“Typically, when we see a lot of cyanobacteria in freshwater, we think of harmful algal blooms that impact water quality,” Hamilton said.
Reservoirs near the temple and palace likely would have been impressive landmarks, much like the reflecting pool at the National Mall is today.
“It would have been a magnificent sight to see these brightly painted buildings reflected off the surface of these reservoirs,” said co-author Nicholas Dunning, head of geography in UC’s College of Arts and Sciences.
“The Maya rulers conferred to themselves, among other things, the attribute of being able to control water. They had a special relationship to the rain gods,” Dunning said. “So the reservoir would have been a pretty potent symbol.”
UC’s Tankersley said one popular pigment used on plaster walls and in ceremonial burials was derived from cinnabar, a red-colored mineral composed of mercury sulfide that the Maya mined from a nearby volcanic feature known as the Todos Santos Formation.
A close examination of the reservoir sediment using a technique called energy dispersive X-ray fluorescence spectrometry found that mercury did not leach into the water from the underlying bedrock. Likewise, Tankersley said, UC ruled out another potential source of mercury — volcanic ash that fell across Central America during the frequent eruptions. The absence of mercury in other nearby reservoirs where ash would have fallen ruled out volcanoes as the culprit.
Instead, Tankersley said, people were to blame.
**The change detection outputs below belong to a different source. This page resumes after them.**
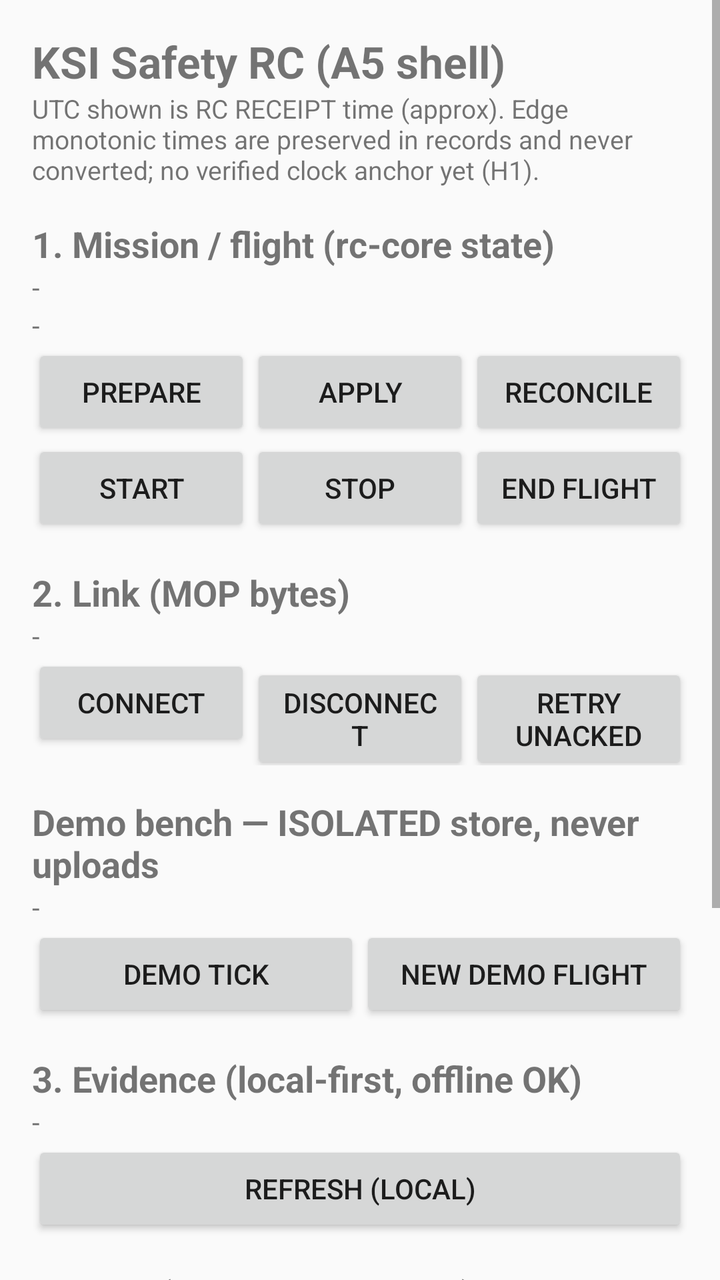
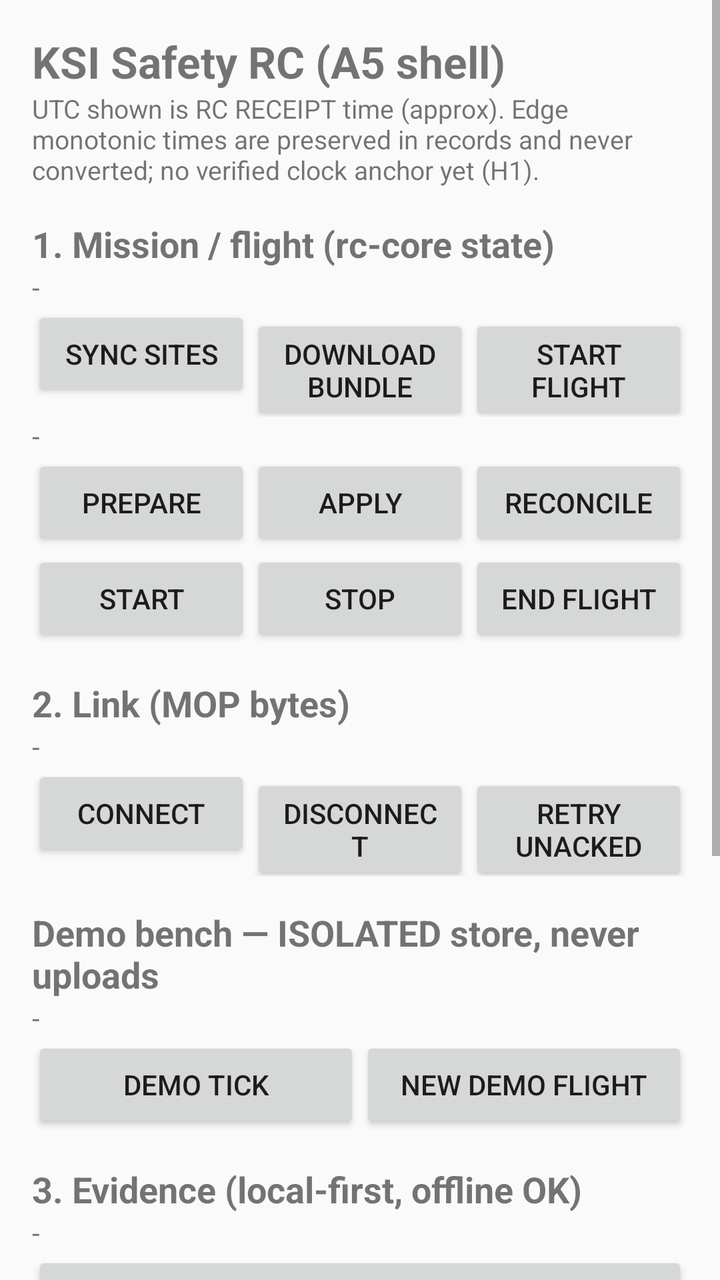

The first picture is an Android layout as it rendered before a commit; the second is the same layout after the commit. The layout source and the unified diff follow.
<!-- AndroidManifest.xml: application theme Theme.KsiRc -->
<!-- res/layout/activity_main.xml -->
<?xml version="1.0" encoding="utf-8"?>
<ScrollView xmlns:android="http://schemas.android.com/apk/res/android"
    android:layout_width="match_parent"
    android:layout_height="match_parent">

    <LinearLayout
        android:layout_width="match_parent"
        android:layout_height="wrap_content"
        android:orientation="vertical"
        android:padding="16dp">

        <TextView
            android:layout_width="match_parent"
            android:layout_height="wrap_content"
            android:text="@string/app_name"
            android:textSize="22sp"
            android:textStyle="bold" />

        <TextView
            android:id="@+id/tvClockNote"
            android:layout_width="match_parent"
            android:layout_height="wrap_content"
            android:text="@string/clock_unverified"
            android:textSize="13sp" />

        
        <TextView
            android:layout_width="match_parent"
            android:layout_height="wrap_content"
            android:text="@string/section_mission"
            android:textSize="18sp"
            android:textStyle="bold"
            android:paddingTop="16dp" />

        <TextView
            android:id="@+id/tvMission"
            android:layout_width="match_parent"
            android:layout_height="wrap_content"
            android:text="-"
            android:textSize="14sp" />

        <TextView
            android:id="@+id/tvFlight"
            android:layout_width="match_parent"
            android:layout_height="wrap_content"
            android:text="-"
            android:textSize="14sp" />

        <LinearLayout
            android:layout_width="match_parent"
            android:layout_height="wrap_content"
            android:orientation="horizontal">
            <Button
                android:id="@+id/btnPrepare"
                android:layout_width="0dp"
                android:layout_height="wrap_content"
                android:layout_weight="1"
                android:text="@string/btn_prepare" />
            <Button
                android:id="@+id/btnApply"
                android:layout_width="0dp"
                android:layout_height="wrap_content"
                android:layout_weight="1"
                android:text="@string/btn_apply" />
            <Button
                android:id="@+id/btnReconcile"
                android:layout_width="0dp"
                android:layout_height="wrap_content"
                android:layout_weight="1"
                android:text="@string/btn_reconcile" />
        </LinearLayout>
        <LinearLayout
            android:layout_width="match_parent"
            android:layout_height="wrap_content"
            android:orientation="horizontal">
            <Button
                android:id="@+id/btnStart"
                android:layout_width="0dp"
                android:layout_height="wrap_content"
                android:layout_weight="1"
                android:text="@string/btn_start" />
            <Button
                android:id="@+id/btnStop"
                android:layout_width="0dp"
                android:layout_height="wrap_content"
                android:layout_weight="1"
                android:text="@string/btn_stop" />
            <Button
                android:id="@+id/btnEndFlight"
                android:layout_width="0dp"
                android:layout_height="wrap_content"
                android:layout_weight="1"
                android:text="@string/btn_end_flight" />
        </LinearLayout>

        
        <TextView
            android:layout_width="match_parent"
            android:layout_height="wrap_content"
            android:text="@string/section_observe"
            android:textSize="18sp"
            android:textStyle="bold"
            android:paddingTop="16dp" />

        <TextView
            android:id="@+id/tvLink"
            android:layout_width="match_parent"
            android:layout_height="wrap_content"
            android:text="-"
            android:textSize="14sp" />

        <LinearLayout
            android:layout_width="match_parent"
            android:layout_height="wrap_content"
            android:orientation="horizontal">
            <Button
                android:id="@+id/btnConnect"
                android:layout_width="0dp"
                android:layout_height="wrap_content"
                android:layout_weight="1"
                android:text="@string/btn_connect" />
            <Button
                android:id="@+id/btnDisconnect"
                android:layout_width="0dp"
                android:layout_height="wrap_content"
                android:layout_weight="1"
                android:text="@string/btn_disconnect" />
            <Button
                android:id="@+id/btnRetry"
                android:layout_width="0dp"
                android:layout_height="wrap_content"
                android:layout_weight="1"
                android:text="@string/btn_retry" />
        </LinearLayout>

        
        <TextView
            android:layout_width="match_parent"
            android:layout_height="wrap_content"
            android:text="@string/section_demo"
            android:textSize="18sp"
            android:textStyle="bold"
            android:paddingTop="16dp" />

        <TextView
            android:id="@+id/tvDemo"
            android:layout_width="match_parent"
            android:layout_height="wrap_content"
            android:text="-"
            android:textSize="14sp" />

        <LinearLayout
            android:layout_width="match_parent"
            android:layout_height="wrap_content"
            android:orientation="horizontal">
            <Button
                android:id="@+id/btnDemoTick"
                android:layout_width="0dp"
                android:layout_height="wrap_content"
                android:layout_weight="1"
                android:text="@string/btn_demo_tick" />
            <Button
                android:id="@+id/btnDemoNewFlight"
                android:layout_width="0dp"
                android:layout_height="wrap_content"
                android:layout_weight="1"
                android:text="@string/btn_demo_new_flight" />
        </LinearLayout>

        
        <TextView
            android:layout_width="match_parent"
            android:layout_height="wrap_content"
            android:text="@string/section_evidence"
            android:textSize="18sp"
            android:textStyle="bold"
            android:paddingTop="16dp" />

        <TextView
            android:id="@+id/tvEvidence"
            android:layout_width="match_parent"
            android:layout_height="wrap_content"
            android:text="-"
            android:textSize="14sp" />

        <Button
            android:id="@+id/btnRefreshEvidence"
            android:layout_width="match_parent"
            android:layout_height="wrap_content"
            android:text="@string/btn_refresh_evidence" />

        
        <TextView
            android:layout_width="match_parent"
            android:layout_height="wrap_content"
            android:text="@string/section_sync"
            android:textSize="18sp"
            android:textStyle="bold"
            android:paddingTop="16dp" />

        <EditText
            android:id="@+id/etCoreUrl"
            android:layout_width="match_parent"
            android:layout_height="wrap_content"
            android:hint="@string/hint_core_url"
            android:inputType="textUri" />

        <EditText
            android:id="@+id/etCoreToken"
            android:layout_width="match_parent"
            android:layout_height="wrap_content"
            android:hint="@string/hint_core_token"
            android:inputType="textPassword" />

        <Button
            android:id="@+id/btnSaveCore"
            android:layout_width="match_parent"
            android:layout_height="wrap_content"
            android:text="@string/btn_save_core" />

        <TextView
            android:id="@+id/tvSync"
            android:layout_width="match_parent"
            android:layout_height="wrap_content"
            android:text="-"
            android:textSize="14sp" />

        <LinearLayout
            android:layout_width="match_parent"
            android:layout_height="wrap_content"
            android:orientation="horizontal">
            <Button
                android:id="@+id/btnUpload"
                android:layout_width="0dp"
                android:layout_height="wrap_content"
                android:layout_weight="1"
                android:text="@string/btn_upload" />
            <Button
                android:id="@+id/btnServerState"
                android:layout_width="0dp"
                android:layout_height="wrap_content"
                android:layout_weight="1"
                android:text="@string/btn_server_state" />
        </LinearLayout>

        <TextView
            android:id="@+id/tvError"
            android:layout_width="match_parent"
            android:layout_height="wrap_content"
            android:text=""
            android:textSize="13sp"
            android:paddingTop="12dp" />
    </LinearLayout>
</ScrollView>
<!-- resources referenced by this layout -->
<resources>
  <string name="app_name">KSI Safety RC (A5 shell)</string>
  <string name="btn_apply">Apply</string>
  <string name="btn_connect">Connect</string>
  <string name="btn_demo_new_flight">New demo flight</string>
  <string name="btn_demo_tick">Demo tick</string>
  <string name="btn_disconnect">Disconnect</string>
  <string name="btn_end_flight">End flight</string>
  <string name="btn_prepare">Prepare</string>
  <string name="btn_reconcile">Reconcile</string>
  <string name="btn_refresh_evidence">Refresh (local)</string>
  <string name="btn_retry">Retry unacked</string>
  <string name="btn_save_core">Save Core config</string>
  <string name="btn_server_state">Server state</string>
  <string name="btn_start">Start</string>
  <string name="btn_stop">Stop</string>
  <string name="btn_upload">Upload now</string>
  <string name="clock_unverified">UTC shown is RC RECEIPT time (approx). Edge monotonic times are preserved in records and never converted; no verified clock anchor yet (H1).</string>
  <string name="hint_core_token">Core token (rc scope)</string>
  <string name="hint_core_url">Core URL, e.g. http://192.168.1.5:8000/api/v1/edge</string>
  <string name="section_demo">Demo bench — ISOLATED store, never uploads</string>
  <string name="section_evidence">3. Evidence (local-first, offline OK)</string>
  <string name="section_mission">1. Mission / flight (rc-core state)</string>
  <string name="section_observe">2. Link (MOP bytes)</string>
  <string name="section_sync">4. Sync (COMMITTED gate)</string>
  <style name="Theme.KsiRc" parent="Theme.AppCompat.Light.NoActionBar">
      </style>
</resources>

<!-- the commit's change to res/layout/activity_main.xml (unified diff, before → after) -->
@@ -39,6 +39,30 @@
             android:text="-"
             android:textSize="14sp" />
 
+        <LinearLayout
+            android:layout_width="match_parent"
+            android:layout_height="wrap_content"
+            android:orientation="horizontal">
+            <Button
+                android:id="@+id/btnSyncSites"
+                android:layout_width="0dp"
+                android:layout_height="wrap_content"
+                android:layout_weight="1"
+                android:text="@string/btn_sync_sites" />
+            <Button
+                android:id="@+id/btnSyncBundle"
+                android:layout_width="0dp"
+                android:layout_height="wrap_content"
+                android:layout_weight="1"
+                android:text="@string/btn_sync_bundle" />
+            <Button
+                android:id="@+id/btnStartFlight"
+                android:layout_width="0dp"
+                android:layout_height="wrap_content"
+                android:layout_weight="1"
+                android:text="@string/btn_start_flight" />
+        </LinearLayout>
+
         <TextView
             android:id="@+id/tvFlight"
             android:layout_width="match_parent"
<!-- resource entries referenced after the edit -->
@@ -14,7 +14,10 @@
   <string name="btn_save_core">Save Core config</string>
   <string name="btn_server_state">Server state</string>
   <string name="btn_start">Start</string>
+  <string name="btn_start_flight">Start flight</string>
   <string name="btn_stop">Stop</string>
+  <string name="btn_sync_bundle">Download bundle</string>
+  <string name="btn_sync_sites">Sync sites</string>
   <string name="btn_upload">Upload now</string>
   <string name="clock_unverified">UTC shown is RC RECEIPT time (approx). Edge monotonic times are preserved in records and never converted; no verified clock anchor yet (H1).</string>
   <string name="hint_core_token">Core token (rc scope)</string>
“That means the mercury has to be anthropogenic,” Tankersley said.
With its bright red color, cinnabar was commonly used as a paint or pigment across Central America at the time.
“Color was important in the ancient Maya world. They used it in their murals. They painted the plaster red. They used it in burials and combined it with iron oxide to get different shades,” Tankersley said.
“We were able to find a mineral fingerprint that showed beyond a reasonable doubt that the mercury in the water originated from cinnabar,” he said.
Tankersley said ancient Maya cities such as Tikal continue to captivate researchers because of the ingenuity, cooperation and sophistication required to thrive in this tropical land of extremes.
“When I look at the ancient Maya, I see a very sophisticated people with a very rich culture,” Tankersley said.
UC’s team is planning to return to the Yucatan Peninsula to pursue more answers about this remarkable period of human civilization.
Featured image at top: UC researchers Nicholas Dunning, left, Vernon Scarborough and David Lentz set up equipment to take sediment samples during their field research at Tikal. Photo/Liwy Grazioso Sierra
Impact Lives Here
The University of Cincinnati is leading public urban universities into a new era of innovation and impact. Our faculty, staff and students are saving lives, changing outcomes and bending the future in our city's direction. Next Lives Here.
Stay up on all UC's COVID-19 stories, read more #UCtheGood content, or take a UC virtual visit and begin picturing yourself at an institution that inspires incredible stories.
Local 12: UC startup gains approval for trials
May 30, 2023
A startup founded by four University of Cincinnati physicians gained FDA approval to move forward with clinical trials for its portable system that can detect brain injuries, Local 12 reported.
UC co-op student delves into digital complexities of operations...
May 26, 2023
Raised in the Queen City, Joel Engelhardt began college out of state but returned in 2022 to study in the University of Cincinnati’s Carl H. Lindner College of Business. At a Cincinnati Innovation District (CID) career fair, Engelhardt met Jesse Lawrence, director of partner success at the UC 1819 Innovation Hub. While serving as a co-op student this spring, Engelhardt had the chance to blend his skills in operations management, research and software development to create customized solutions for strategic partners.
Business Courier: UC prepares to open new Clifton Court Hall
May 25, 2023
The University of Cincinnati is putting the finishing touches on its $93 million Clifton Court Hall, which will serve students, faculty and staff in UC's College of Arts and Sciences.